Our programs are designed to build a strong foundation in academics, social, emotional, and physical development. The Montessori approach emphasizes the child’s independence, self-direction, empathy and cultural awareness. Montessori Development Center staff look at the readiness of each child and cater to individual needs, rather than implementing a standardized program.
The premises of the Montessori method include the following:
- That children are capable of self-directed learning.
- That it is critically important for the teacher to be an “observer” of the child instead of a lecturer. This observation of the child interacting with his or her environment is the basis for the ongoing presentation of new material and avenues of learning. Presentation of subsequent exercises for skill development and information accumulation is based on the teacher’s observation that the child has mastered the current exercises.
- That there are numerous “sensitive periods” of development, periods of a few weeks or even months, during which a child’s mind is particularly open to learning specific skills or knowledge such as crawling, sitting, walking, talking, reading, counting, and various levels of social interaction. These skills are learned effortlessly and joyfully. Learning one of these skills outside of its corresponding sensitive period is certainly possible, but can be difficult and frustrating.
- That children have an “absorbent mind” from birth to around age six, possessing limitless motivation to achieve competence within their environment and to perfect skills and understandings. This phenomenon is characterized by the young child’s capacity for repetition of activities within sensitive period categories, such as exhaustive babbling as language practice leading to language competence.
- That children are masters of their educatioal environment, which has been specifically prepared for them to be academic, comfortable, and to encourage independence by giving them the tools and responsibility to manage its upkeep.
- That children learn through discovery, so didactic materials with a control for error are used. Through the use of these materials, which are specific to Montessori establishments — sets of letters, blocks and science experiments — children learn to correct their own mistakes instead of relying on the teacher to give them the correct answer.

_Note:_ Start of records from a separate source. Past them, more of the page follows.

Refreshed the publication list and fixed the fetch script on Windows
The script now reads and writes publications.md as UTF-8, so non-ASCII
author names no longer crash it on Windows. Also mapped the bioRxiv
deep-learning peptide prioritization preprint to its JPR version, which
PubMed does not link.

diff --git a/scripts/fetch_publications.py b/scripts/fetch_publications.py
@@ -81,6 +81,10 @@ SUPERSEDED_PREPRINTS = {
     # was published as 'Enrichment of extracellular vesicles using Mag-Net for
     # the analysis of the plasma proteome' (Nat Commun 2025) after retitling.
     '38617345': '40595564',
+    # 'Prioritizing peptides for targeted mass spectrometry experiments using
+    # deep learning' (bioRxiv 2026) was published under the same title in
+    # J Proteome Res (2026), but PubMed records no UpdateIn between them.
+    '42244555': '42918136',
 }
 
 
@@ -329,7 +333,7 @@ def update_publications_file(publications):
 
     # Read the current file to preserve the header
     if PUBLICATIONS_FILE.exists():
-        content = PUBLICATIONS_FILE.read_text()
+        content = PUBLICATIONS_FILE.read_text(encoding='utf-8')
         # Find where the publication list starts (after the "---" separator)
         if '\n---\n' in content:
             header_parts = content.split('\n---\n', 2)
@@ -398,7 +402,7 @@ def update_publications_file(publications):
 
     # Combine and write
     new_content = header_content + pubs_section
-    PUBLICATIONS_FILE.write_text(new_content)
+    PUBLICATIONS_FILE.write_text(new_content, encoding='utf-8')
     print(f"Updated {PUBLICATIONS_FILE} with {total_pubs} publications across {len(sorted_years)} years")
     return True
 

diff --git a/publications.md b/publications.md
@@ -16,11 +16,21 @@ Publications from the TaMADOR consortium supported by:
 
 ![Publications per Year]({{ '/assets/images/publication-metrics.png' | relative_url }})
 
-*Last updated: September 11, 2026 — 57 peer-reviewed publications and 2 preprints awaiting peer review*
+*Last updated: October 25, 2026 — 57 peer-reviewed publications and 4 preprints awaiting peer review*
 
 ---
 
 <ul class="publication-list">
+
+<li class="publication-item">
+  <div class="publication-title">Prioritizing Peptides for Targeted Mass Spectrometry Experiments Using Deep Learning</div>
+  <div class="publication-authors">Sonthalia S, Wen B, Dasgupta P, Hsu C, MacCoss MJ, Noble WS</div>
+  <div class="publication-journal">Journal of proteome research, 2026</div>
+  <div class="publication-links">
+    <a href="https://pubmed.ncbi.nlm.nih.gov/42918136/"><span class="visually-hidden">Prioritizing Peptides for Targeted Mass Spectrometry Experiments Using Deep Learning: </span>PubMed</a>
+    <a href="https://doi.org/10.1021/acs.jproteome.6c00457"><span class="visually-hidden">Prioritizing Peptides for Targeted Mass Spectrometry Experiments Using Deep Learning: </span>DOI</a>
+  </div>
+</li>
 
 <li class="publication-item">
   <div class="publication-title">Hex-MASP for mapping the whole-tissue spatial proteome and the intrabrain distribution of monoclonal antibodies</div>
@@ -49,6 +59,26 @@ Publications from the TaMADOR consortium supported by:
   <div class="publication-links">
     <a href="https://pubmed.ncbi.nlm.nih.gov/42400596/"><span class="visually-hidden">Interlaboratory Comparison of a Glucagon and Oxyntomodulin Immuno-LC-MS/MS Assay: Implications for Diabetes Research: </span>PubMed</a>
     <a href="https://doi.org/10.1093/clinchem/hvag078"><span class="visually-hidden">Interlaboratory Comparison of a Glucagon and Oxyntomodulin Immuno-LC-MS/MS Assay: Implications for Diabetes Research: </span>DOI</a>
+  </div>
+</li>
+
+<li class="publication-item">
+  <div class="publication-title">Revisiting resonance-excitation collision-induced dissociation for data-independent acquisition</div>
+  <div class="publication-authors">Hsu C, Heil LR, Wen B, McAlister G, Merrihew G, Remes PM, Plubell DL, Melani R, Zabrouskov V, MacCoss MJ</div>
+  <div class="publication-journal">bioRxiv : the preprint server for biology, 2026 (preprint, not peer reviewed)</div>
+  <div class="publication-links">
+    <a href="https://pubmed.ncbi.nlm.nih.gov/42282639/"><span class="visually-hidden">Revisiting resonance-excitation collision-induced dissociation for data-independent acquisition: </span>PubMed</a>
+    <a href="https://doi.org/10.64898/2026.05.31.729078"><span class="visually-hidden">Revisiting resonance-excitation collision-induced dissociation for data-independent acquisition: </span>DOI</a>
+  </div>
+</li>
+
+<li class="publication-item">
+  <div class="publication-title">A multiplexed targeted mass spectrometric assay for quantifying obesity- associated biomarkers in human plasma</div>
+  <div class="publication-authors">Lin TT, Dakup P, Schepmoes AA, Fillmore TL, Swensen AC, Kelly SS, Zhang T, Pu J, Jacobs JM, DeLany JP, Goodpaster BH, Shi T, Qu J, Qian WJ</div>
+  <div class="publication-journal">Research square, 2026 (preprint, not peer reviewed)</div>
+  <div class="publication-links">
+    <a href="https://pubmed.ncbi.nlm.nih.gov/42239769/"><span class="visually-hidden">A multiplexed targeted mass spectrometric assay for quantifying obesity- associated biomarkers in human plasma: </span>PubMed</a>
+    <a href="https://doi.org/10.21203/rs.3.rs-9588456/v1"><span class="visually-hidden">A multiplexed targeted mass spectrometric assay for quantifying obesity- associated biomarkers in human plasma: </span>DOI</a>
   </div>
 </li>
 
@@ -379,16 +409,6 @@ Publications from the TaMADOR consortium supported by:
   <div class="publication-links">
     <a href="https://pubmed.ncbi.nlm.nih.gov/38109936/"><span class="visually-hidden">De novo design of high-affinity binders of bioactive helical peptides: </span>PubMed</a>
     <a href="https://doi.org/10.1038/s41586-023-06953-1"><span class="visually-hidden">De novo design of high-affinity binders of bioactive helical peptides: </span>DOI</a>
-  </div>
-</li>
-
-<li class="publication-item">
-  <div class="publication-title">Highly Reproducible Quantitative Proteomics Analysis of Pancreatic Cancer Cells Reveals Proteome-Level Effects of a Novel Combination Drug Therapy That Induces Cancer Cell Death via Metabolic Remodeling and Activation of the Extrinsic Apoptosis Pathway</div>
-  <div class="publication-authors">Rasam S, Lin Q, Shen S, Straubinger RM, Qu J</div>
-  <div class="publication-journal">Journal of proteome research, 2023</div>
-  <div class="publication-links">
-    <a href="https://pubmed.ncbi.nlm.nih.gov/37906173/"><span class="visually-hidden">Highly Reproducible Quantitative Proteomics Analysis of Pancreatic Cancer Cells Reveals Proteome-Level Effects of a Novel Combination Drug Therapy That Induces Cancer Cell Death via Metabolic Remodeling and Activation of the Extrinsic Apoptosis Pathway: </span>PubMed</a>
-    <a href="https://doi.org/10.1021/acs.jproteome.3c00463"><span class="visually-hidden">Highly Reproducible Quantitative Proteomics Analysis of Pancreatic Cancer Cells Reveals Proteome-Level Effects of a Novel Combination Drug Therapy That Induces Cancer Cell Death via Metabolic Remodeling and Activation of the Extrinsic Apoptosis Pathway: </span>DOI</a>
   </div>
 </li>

- That children most often learn alone during periods of intense concentration. During these self-chosen and spontaneous periods, the child is not to be interrupted by the teacher.
- That the hand is intimately connected to the developing brain in children. Children must actually touch the shapes, letters, temperatures, etc. they are learning about, not just watch a teacher or TV screen tell them about these discoveries.
- Montessori is a highly hands-on approach to learning. It encourages children to develop their observation skills by doing many types of activities. These activities include use of the five senses, kinetic movement, spatial refinement, small/large motor skills coordination, and concrete knowledge that leads to later abstraction.